Sustainability-as-usual is over: time for radical realism
If 2022 has taught us anything, it’s that we can no longer afford to be complacent about sustainability, and we need to reform our relationship with natural resources. Political systems have failed to promote the wellbeing and safety of communities, often lacking both vision and ambition. Our reliance on fossil fuels and disposable products has led to the overstepping of planetary boundaries and the erosion of social equity and human rights, and even to war. In 2022, access to a clean, healthy, and sustainable environment was recognised as a universal human right, but it’s clear that current efforts are not enough.
We need radical realism* in order to fully address the environmental, social, and economic challenges we face.
A step in the right direction, but not enough
In Europe, we have made progress in understanding how to move towards a circular economy since the first Circular Economy (CE) strategy was published almost 10 years ago. Waste is increasingly seen as a public health issue, and fighting chemicals is a way to build a toxic-free CE. From the point of view of resource use, we have shifted the debate from burning vs. recycling to recycling vs. prevention, now slowly moving beyond waste and materials. However, even the most ambitious strategies in key sectors are unlikely to prevent the risk of overshooting our global carbon budget. We need to reduce and reverse material consumption in all sectors; and focus on strategies that reduce overall consumption or shift towards sectors with lower carbon intensities. But carbon is only one aspect of the problem. We also need to consider issues like biodiversity loss, water, and land use; and address the fact that resource depletion and pollution disproportionately affects marginalised communities.
Essential use: a new way of thinking
One way forward is to promote the idea of essential use across the board.
How much is enough? What is critical? How little is necessary?
While this idea is common among civil society groups, it has not yet been embraced by policy-makers, who continue to focus on optimising a broken system or mitigating its shortcomings.
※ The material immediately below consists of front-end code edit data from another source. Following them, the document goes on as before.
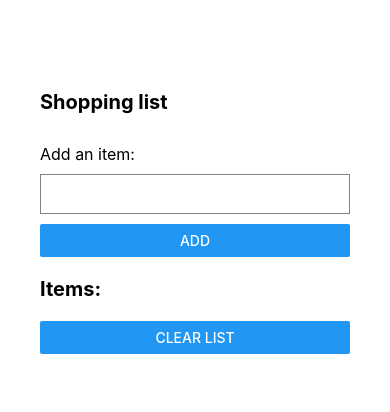
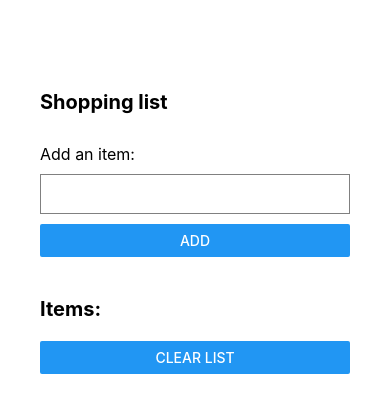
Before and after one commit to jenny492/ostoslista, a React Native app: screen / in a window 390 px wide. Shown: the top 412 px of the page. Built offline with nearby package versions, Linux system fonts and the light colour scheme.

Commit message:
Lisätty firebaseConfig.js tiedosto ja muutettu .gitignore

```diff
--- a/App.js
+++ b/App.js
@@ -1,4 +1,3 @@
-import { StatusBar } from 'expo-status-bar';
 import { Button, FlatList, StyleSheet, Text, TextInput, View } from 'react-native';
 import { useState } from 'react';
 
@@ -44,7 +43,6 @@ export default function App() {
           title="Clear list"
           onPress={clearItems} />
       </View>
-      <StatusBar style="auto" />
     </View>
   );
 }
@@ -57,9 +55,6 @@ const styles = StyleSheet.create({
   },
   bodyContainer: {
     marginBottom: 20,
-    gap: 10,
-  },
-  bodyContainer: {
     marginTop: 20,
     gap: 10,
   },
--- a/package.json
+++ b/package.json
@@ -11,6 +11,7 @@
   "dependencies": {
     "expo": "~54.0.32",
     "expo-status-bar": "~3.0.9",
+    "firebase": "^12.10.0",
     "react": "19.1.0",
     "react-native": "0.81.5"
   },
```
Also changed, not shown: 2 other files (tests, documents, lock files or other folders).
Imagine if we could reallocate the carbon budget based on an essential use rationale, with policies that not only reduce resource use and promote circularity, but also address social and economic inequalities that exacerbate the environmental crisis. For example, in the case of land use, policy-makers will need to consider the competing demands for materials, fuels, and food, land tenure rights and biodiversity protection initiatives, and avoid trade-offs that fuel inequalities and accelerate overshooting of planetary boundaries.
A global plastic budget could also be used to prioritise essential uses, such as medical materials, over disposable products like single-use packaging.
Industries like fast fashion are characterised by a business model based on overproduction and largely enabled by access to cheap synthetic fibres combined with limited accountability for negative environmental impacts and human rights violations. Current policies are unable and unlikely to contain such a model – as long as they mainly aim at addressing the textile dilemma only with eco-design legislation and waste management of textile products. It requires a shift in policy-making, prioritising the common good and sustainability over short-term consumption and profit, and an essential use lens could help that.
Resilience, sufficiency, and wellbeing: a new compass for Europe
Overall, it’s time for radical realism. What may seem radical today may appear as a timid and weak course of action in the near future. The chain of crises, disruption of global supply chains, and energy price increases have made a circular economy desirable, but above all inevitable, for most Europeans. By embracing the idea of essential use and integrating environmental justice at its core, we can mitigate the risks of overshooting our global carbon budget and work towards a more equitable and liveable future. This is the vision outlined in our manifesto launched last November, and we urge policy-makers to take bold action to make it a reality.
In 2023, the European Union has several opportunities to step up and lead the way, including as part of the negotiations for the Global Treaty on Plastics.
From our side, this year we will continue to advocate for greater political ambition at the EU and national levels, in collaboration with our members. In addition, we will support coalitions and alliances that cross sectors, disciplines, and borders in order to push for transformative solutions. We will also work with cities and businesses to further promote reuse, and textiles, with the goal of establishing a new system outside of the legislative agenda.
Europe is at a crossroad, and we do have a choice: we can either take bold, ambitious action now, or wait until the multi-layer crisis becomes even more dire and the solutions even more drastic.
The time for sustainability-as-usual is over. It is time for radical realism.
*Zero Waste Europe first breached the topic of radical realism while collaborating with the Henrich Böll Foundation in 2018, when we co-authored chapters of their “Radical Realism for Climate Justice” series. Five years later, the reality is such that the concept of radical realism not only still applies to the world’s situation, but is also more pressing than ever.